** INFORMATION GIVEN follows **

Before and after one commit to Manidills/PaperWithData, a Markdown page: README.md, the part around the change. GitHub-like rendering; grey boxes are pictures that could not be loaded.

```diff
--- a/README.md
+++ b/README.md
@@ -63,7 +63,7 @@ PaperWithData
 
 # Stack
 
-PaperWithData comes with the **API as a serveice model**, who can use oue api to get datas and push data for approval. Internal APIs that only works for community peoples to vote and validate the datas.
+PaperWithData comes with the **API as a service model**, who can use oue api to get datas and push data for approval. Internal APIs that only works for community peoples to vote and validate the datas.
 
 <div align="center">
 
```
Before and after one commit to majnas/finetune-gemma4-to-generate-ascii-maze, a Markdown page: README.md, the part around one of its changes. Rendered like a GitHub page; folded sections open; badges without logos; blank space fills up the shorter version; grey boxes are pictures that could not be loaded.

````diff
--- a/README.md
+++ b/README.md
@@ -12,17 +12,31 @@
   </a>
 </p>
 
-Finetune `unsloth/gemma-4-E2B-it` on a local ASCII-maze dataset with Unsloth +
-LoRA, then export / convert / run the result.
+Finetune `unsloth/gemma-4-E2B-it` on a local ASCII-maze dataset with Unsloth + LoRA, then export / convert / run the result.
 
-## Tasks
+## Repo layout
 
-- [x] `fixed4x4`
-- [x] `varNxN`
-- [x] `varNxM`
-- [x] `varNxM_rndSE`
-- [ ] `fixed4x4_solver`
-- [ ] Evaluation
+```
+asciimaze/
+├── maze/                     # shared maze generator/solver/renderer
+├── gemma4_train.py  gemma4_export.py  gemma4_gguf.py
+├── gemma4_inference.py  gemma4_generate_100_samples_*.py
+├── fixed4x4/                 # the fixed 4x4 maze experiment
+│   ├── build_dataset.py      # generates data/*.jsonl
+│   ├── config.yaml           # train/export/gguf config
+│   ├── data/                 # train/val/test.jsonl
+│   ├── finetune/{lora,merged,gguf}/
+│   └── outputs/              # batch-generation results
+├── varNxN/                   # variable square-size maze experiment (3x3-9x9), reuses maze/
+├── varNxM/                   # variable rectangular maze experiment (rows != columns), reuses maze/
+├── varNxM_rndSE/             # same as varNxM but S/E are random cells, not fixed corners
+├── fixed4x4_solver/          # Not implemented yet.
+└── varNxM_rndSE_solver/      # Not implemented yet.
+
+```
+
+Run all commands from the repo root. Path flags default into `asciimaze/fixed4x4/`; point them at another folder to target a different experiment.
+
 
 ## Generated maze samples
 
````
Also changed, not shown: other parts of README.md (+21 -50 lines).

** End of INFORMATION GIVEN **

ASSIGNMENT:
Using the records above as the source, restate each line verbatim.

ANSWER AREA:
Before and after one commit to Manidills/PaperWithData, a Markdown page: README.md, the part around the change. GitHub-like rendering; grey boxes are pictures that could not be loaded.

```diff
--- a/README.md
+++ b/README.md
@@ -63,7 +63,7 @@ PaperWithData
 
 # Stack
 
-PaperWithData comes with the **API as a serveice model**, who can use oue api to get datas and push data for approval. Internal APIs that only works for community peoples to vote and validate the datas.
+PaperWithData comes with the **API as a service model**, who can use oue api to get datas and push data for approval. Internal APIs that only works for community peoples to vote and validate the datas.
 
 <div align="center">
 
```
Before and after one commit to majnas/finetune-gemma4-to-generate-ascii-maze, a Markdown page: README.md, the part around one of its changes. Rendered like a GitHub page; folded sections open; badges without logos; blank space fills up the shorter version; grey boxes are pictures that could not be loaded.

````diff
--- a/README.md
+++ b/README.md
@@ -12,17 +12,31 @@
   </a>
 </p>
 
-Finetune `unsloth/gemma-4-E2B-it` on a local ASCII-maze dataset with Unsloth +
-LoRA, then export / convert / run the result.
+Finetune `unsloth/gemma-4-E2B-it` on a local ASCII-maze dataset with Unsloth + LoRA, then export / convert / run the result.
 
-## Tasks
+## Repo layout
 
-- [x] `fixed4x4`
-- [x] `varNxN`
-- [x] `varNxM`
-- [x] `varNxM_rndSE`
-- [ ] `fixed4x4_solver`
-- [ ] Evaluation
+```
+asciimaze/
+├── maze/                     # shared maze generator/solver/renderer
+├── gemma4_train.py  gemma4_export.py  gemma4_gguf.py
+├── gemma4_inference.py  gemma4_generate_100_samples_*.py
+├── fixed4x4/                 # the fixed 4x4 maze experiment
+│   ├── build_dataset.py      # generates data/*.jsonl
+│   ├── config.yaml           # train/export/gguf config
+│   ├── data/                 # train/val/test.jsonl
+│   ├── finetune/{lora,merged,gguf}/
+│   └── outputs/              # batch-generation results
+├── varNxN/                   # variable square-size maze experiment (3x3-9x9), reuses maze/
+├── varNxM/                   # variable rectangular maze experiment (rows != columns), reuses maze/
+├── varNxM_rndSE/             # same as varNxM but S/E are random cells, not fixed corners
+├── fixed4x4_solver/          # Not implemented yet.
+└── varNxM_rndSE_solver/      # Not implemented yet.
+
+```
+
+Run all commands from the repo root. Path flags default into `asciimaze/fixed4x4/`; point them at another folder to target a different experiment.
+
 
 ## Generated maze samples
 
````
Also changed, not shown: other parts of README.md (+21 -50 lines).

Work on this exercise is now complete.